The first pharmacies were known as places to “dispense poisons and pills.” This designation quickly changed to define a pharmacy as an establishment where general medical advice and services are offered. Most early pharmacies sold medicines formulated and mixed by the pharmacist as well as tobacco and “medicines” developed by charlatans. Early pharmacies were the precursors of modern sciences like chemistry and pharmacology. Today a pharmacy is often located within a larger retail establishment and the main purpose of the pharmacy is to store prescription medications and controlled substances.
A pharmacist works in a retail pharmacy and is the medical professional who dispenses medications according to orders or prescriptions written by medical professionals. Pharmacists are required to be knowledgeable about the chemistry of drugs, how they react in humans and how different medical chemical combinations interact with other formulations.

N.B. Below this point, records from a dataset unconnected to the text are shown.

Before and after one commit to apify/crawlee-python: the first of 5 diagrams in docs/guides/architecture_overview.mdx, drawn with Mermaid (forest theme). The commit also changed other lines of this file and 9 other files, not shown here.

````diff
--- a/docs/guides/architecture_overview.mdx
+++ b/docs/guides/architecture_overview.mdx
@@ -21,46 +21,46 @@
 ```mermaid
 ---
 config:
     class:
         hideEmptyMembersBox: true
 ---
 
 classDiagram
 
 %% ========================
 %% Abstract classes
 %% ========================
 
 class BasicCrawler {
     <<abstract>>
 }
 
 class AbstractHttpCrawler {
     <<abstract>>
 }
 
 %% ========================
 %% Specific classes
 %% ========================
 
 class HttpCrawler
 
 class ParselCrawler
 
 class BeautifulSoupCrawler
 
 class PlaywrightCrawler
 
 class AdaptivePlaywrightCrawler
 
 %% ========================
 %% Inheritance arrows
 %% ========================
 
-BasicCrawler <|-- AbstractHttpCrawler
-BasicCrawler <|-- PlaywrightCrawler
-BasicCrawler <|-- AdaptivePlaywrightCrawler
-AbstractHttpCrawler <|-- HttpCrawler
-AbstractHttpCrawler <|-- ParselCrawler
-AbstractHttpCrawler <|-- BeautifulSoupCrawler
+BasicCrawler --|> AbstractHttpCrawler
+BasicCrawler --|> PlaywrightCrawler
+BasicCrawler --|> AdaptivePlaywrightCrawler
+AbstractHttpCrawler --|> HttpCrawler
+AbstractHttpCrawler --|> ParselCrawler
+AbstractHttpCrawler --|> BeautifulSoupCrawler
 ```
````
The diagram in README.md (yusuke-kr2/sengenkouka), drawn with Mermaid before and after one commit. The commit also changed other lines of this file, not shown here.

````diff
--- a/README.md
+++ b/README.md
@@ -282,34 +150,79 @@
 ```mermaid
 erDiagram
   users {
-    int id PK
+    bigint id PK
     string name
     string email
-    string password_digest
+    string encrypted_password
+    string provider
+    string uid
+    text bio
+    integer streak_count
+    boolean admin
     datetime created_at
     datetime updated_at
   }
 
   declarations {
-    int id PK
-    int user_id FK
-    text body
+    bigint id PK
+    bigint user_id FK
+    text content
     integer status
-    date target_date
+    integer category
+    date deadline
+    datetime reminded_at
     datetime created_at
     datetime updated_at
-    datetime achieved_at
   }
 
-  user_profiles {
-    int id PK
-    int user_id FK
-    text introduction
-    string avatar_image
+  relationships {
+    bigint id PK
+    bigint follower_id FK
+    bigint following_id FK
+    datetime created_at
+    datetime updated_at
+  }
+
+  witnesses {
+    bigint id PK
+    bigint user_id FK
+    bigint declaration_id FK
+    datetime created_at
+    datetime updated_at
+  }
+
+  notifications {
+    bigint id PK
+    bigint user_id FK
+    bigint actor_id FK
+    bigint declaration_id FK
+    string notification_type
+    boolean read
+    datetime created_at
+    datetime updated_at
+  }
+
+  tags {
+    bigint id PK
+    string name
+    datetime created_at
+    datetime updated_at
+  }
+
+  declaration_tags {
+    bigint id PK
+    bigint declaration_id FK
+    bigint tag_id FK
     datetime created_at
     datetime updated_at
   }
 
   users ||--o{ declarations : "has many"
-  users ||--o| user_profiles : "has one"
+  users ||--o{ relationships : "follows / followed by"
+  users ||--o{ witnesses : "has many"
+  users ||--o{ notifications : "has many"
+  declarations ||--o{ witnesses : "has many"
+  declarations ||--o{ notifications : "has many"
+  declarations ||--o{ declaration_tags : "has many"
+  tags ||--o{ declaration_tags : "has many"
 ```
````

Pharmacists are also charged with the responsibility to make sure patients do not take medications that are harmful and to educate patients on how, when and where to take mediations and let consumers know the possible side effects of medications.
Pharmacists are required to have a PharmD or a doctorate of Pharmacy in order to work in a pharmacy or any drug dispensing facility. Most pharmacy programs include chemistry, physics, biology, anatomy and physiology. At the end of the college career, potential pharmacists are required to work in clinical and pharmaceutical settings for up to two years. When you go to the pharmacy, know that the pharmacist behind the wall has taken up to eight years to complete a doctoral degree. Continuing education throughout a pharmacist’s career is a requirement of to keep a pharmacy license current. There are times when pharmacists make an error in judgment or fill a prescription wrong. If a pharmacist is found negligent, he or she may be liable for any damages and their license revoked.
Pharmacists not only work in a pharmacy dispensing medications and advice but they can also teach pharmacology and do research in schools of pharmacy. Ambulatory pharmacists manage patients who are at risk for drug-related problems and help those with uncontrolled diseases. Pharmacists are usually the first and most frequently seen health care providers in rural areas and are highly visible in hospitals, care facilities and in geriatric homes.
If you want to know all about a particular medication, contact a pharmacist in a pharmacy. They can tell you all about a drug, the side effects, and the chemical composition, what good the medication does and if there are alternative drugs that may be more beneficial.